In Saturnia the marks of the Etruscans, romans, Aldobrandeschi, Orsini and Medici are still visible, not in museums, but in front of your eyes. In the town square lie the remains of a roman road, while a magnificent medieval castle looms over the streets, casting a shadow on the nearby stone-carved houses.

The hot springs that surround Saturnia draw thousands of couples to the town each year for the outdoor baths, where temperatures reach a toasty 37 degrees. The springs also boast curative properties thanks to sulphur, the main mineral found in the waters.

A short distance away, the Terme di Saturnia spa has swimming pools and artificial waterfalls that flow with warm water fresh from the source of the hot springs, conveniently located below them. A full day ticket costs about €25, but it’s worth it.

A trip to the Fiora Valley isn’t complete without a stop in Sovana. There are few towns in the Maremma that have maintained both their history and original splendour like Sovana. The sand-coloured streets; well worn, but characteristic buildings and unassuming old town centre are simply beautiful and completely gimmick-free.

Don’t miss nearby Montemerano either. The unassuming 15th century walls that surround this small town never betray the incredible charm that hides behind them.

The Argentario coast

When the Tuscan sun shines bright, the locals retreat to the seaside. Unknown to most, Tuscany has some of Italy’s best beaches and resorts, all located on the Argentario Coast, 45 kilometres from Manciano. Famous for its fishing and even more famous for its seafood, Porto Santo Stefano is the biggest port on the coastline.

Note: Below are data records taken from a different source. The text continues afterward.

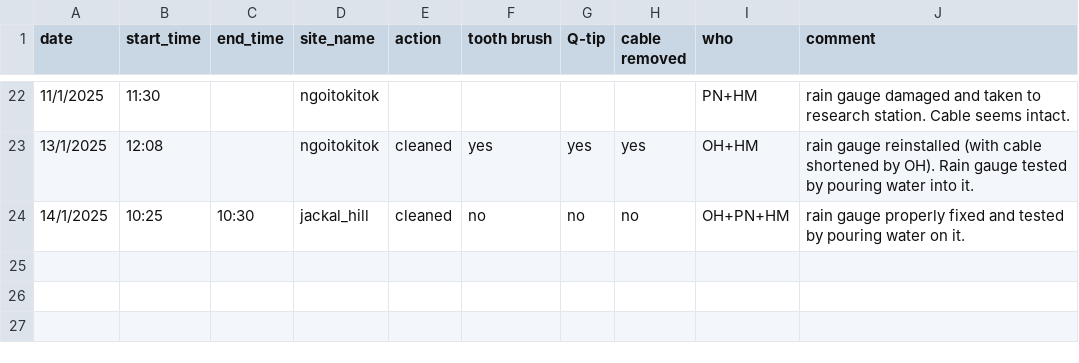
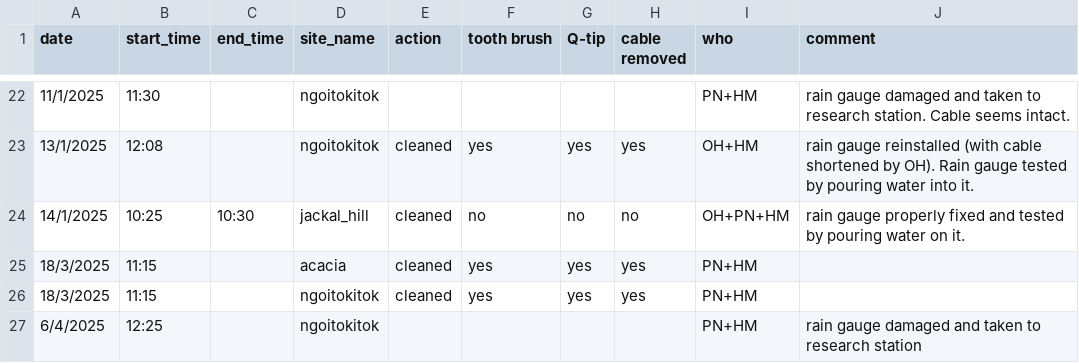
Before and after one commit to hyenaproject/NgoroWeather, a CSV file: data/raw/station_cleaning_log.csv, drawn as a sheet; only a part is shown, gaps mark what is left out.

Commit message:
Update station_cleaning_log.csv

```diff
--- a/data/raw/station_cleaning_log.csv
+++ b/data/raw/station_cleaning_log.csv
@@ -24 +24,4 @@
 14/1/2025,10:25,10:30,jackal_hill,cleaned,no,no,no,OH+PN+HM,rain gauge properly fixed and tested by pouring water on it.
+18/3/2025,11:15,,acacia,cleaned,yes,yes,yes,PN+HM,
+18/3/2025,11:15,,ngoitokitok,cleaned,yes,yes,yes,PN+HM,
+6/4/2025,12:25,,ngoitokitok,,,,,PN+HM,rain gauge damaged and taken to research station,
```
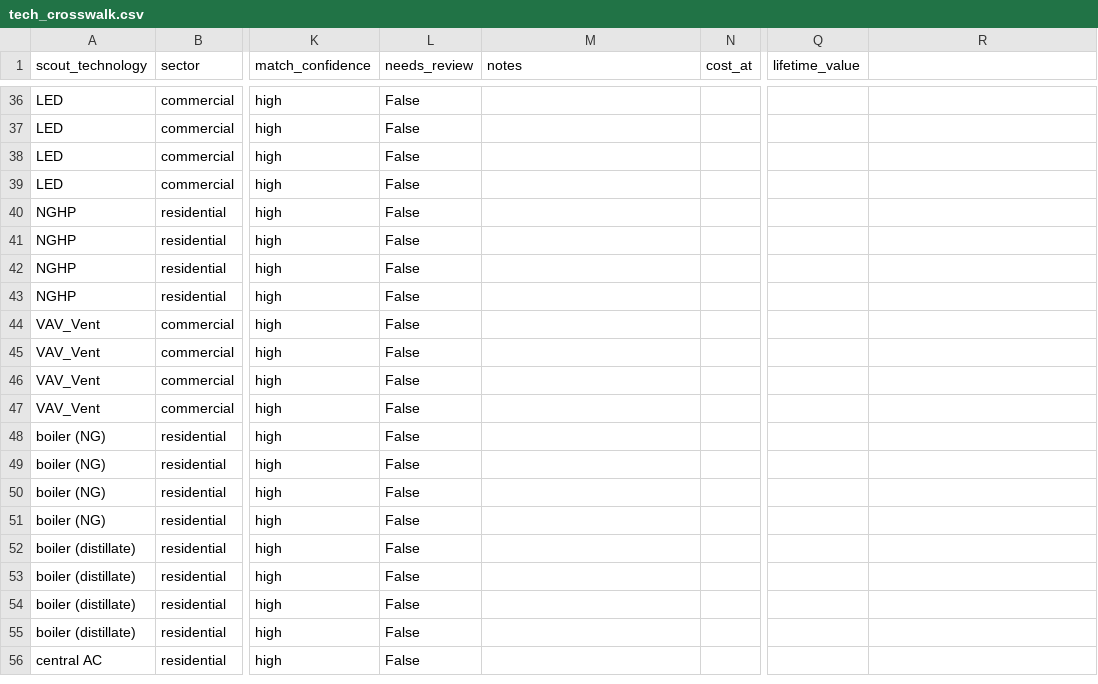
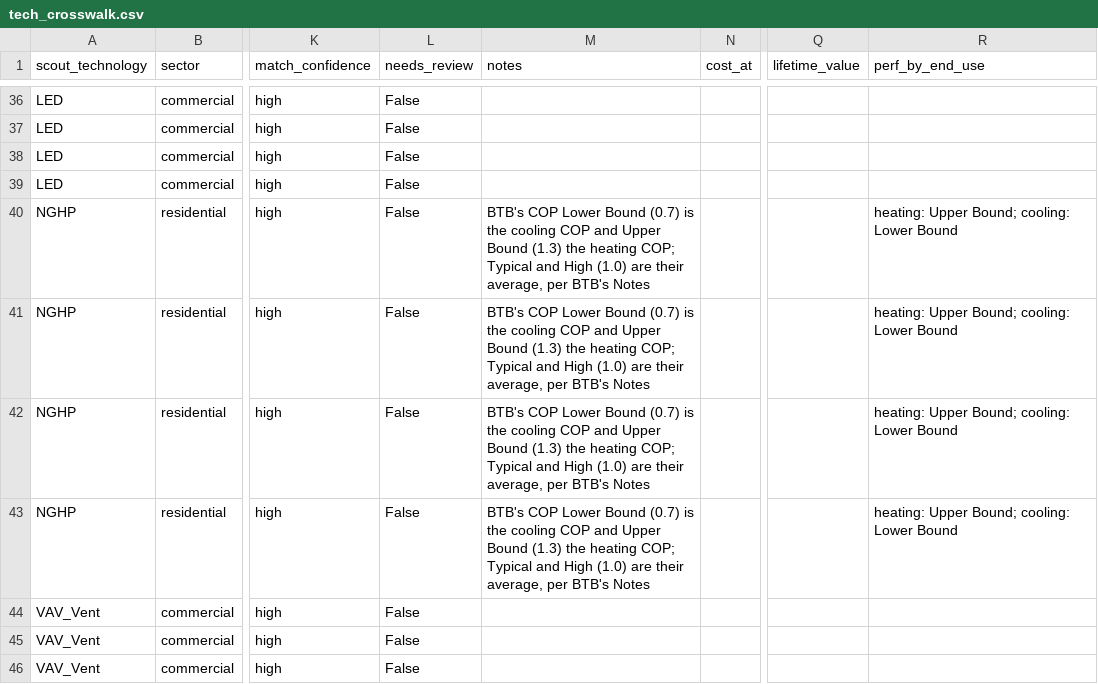
Before and after one commit to scout-bto/scout, a CSV file: scout/supporting_data/btb/tech_crosswalk.csv, drawn as a sheet; only a part is shown, gaps mark what is left out; the shorter side is filled out with more unchanged rows; the diff names each change by its address in the sheet, - before the commit and + after, or states it on an @@ line.

```diff
--- a/scout/supporting_data/btb/tech_crosswalk.csv
+++ b/scout/supporting_data/btb/tech_crosswalk.csv
-R1: (empty)
+R1: perf_by_end_use
-M40:M43 (notes): (empty)
+M40:M43 (notes): BTB's COP Lower Bound (0.7) is the cooling COP and Upper Bound (1.3) the heating COP; Typical and High (1.0) are their average, per BTB's Notes
-R40:R43 (perf_by_end_use): (empty)
+R40:R43 (perf_by_end_use): heating: Upper Bound; cooling: Lower Bound
```
Also changed, not shown: 3 other files.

The countryside that surrounds the city is dotted with fortresses and towers built by the Spanish to keep an eye on their enemies. Beautifully conserved, these 15th century relics can be visited almost all year round.

If you’re hankering for some island action on your holiday, take the very short ferry trip across to Giglio Island. Giglio might be only 20 kilometres from Porto Santo Stefano, but it’s a world of its own with a culture and lifestyle that differs entirely from the mainland.

After a quick meal at one of the cute cafes that line the port, hop on a bus or walk up to Giglio Castello. There you’ll find 28 kilometres of the most incredible beaches you’ll ever experience.

If you can, spend the night on Giglio Island. Then, in the morning, catch another ferry to Giannutri Island. No one has lived on Giannutri since the Romans abandoned it, and the island has been allowed to blossom into a nature reserve complete with pristine beaches and roman relics.

Grosseto

A holiday in Tuscany wouldn’t be the same without a stop at the beautiful Renaissance city Grosseto. The capital of the Maremma, Grosseto has spent centuries reconciling with its image as both the cultural playground of the Medici family and the last outpost of the quiet and laidback Tuscan countryside.

Its town centre is made up of one main street, lined with the most elegant-looking shops, many hidden inside medieval palazzos. At the end of this strip is Piazza Dante – Grosseto’s heart, where the true shopaholic can indulge.

Make sure you take a break at one of the indescribably good pizzerias that line the main street. With a thin crust and minimal toppings, these pizzas are nothing like the ones at home, especially the divine nutella and mascarpone dessert pizza.

And that’s only the beginning. Those who know little about Grosseto visit the city, savour the ancient buildings and modern, yet relaxed lifestyle of the Grossetani. But those who truly experience Grosseto don’t keep to the city centre, they visit the winding alleys where the locals mix with a surprisingly strong Asian com- munity and go further still, to the deserted beaches and oak- filled forests of the Parco Regionale della Maremma.

Stretched over limitless space, the Parco Regionale Della Maremma reserve is literally an oasis. Holidayers with a sense of adventure can spend hours exploring the park’s kilometres of walking tracks and the odd ruined medieval castle before finding themselves at the feet of a deserted and pebble-strewn beach.

From here the sun setting over the shores of the Tyrrhenian Sea is breathtaking and, if you look far enough, you can just see the outline of Elba Island, where napoleon Bonaparte was exiled after his forced abdication in 1814.

For more info about the Maremma, check out our online travel guide.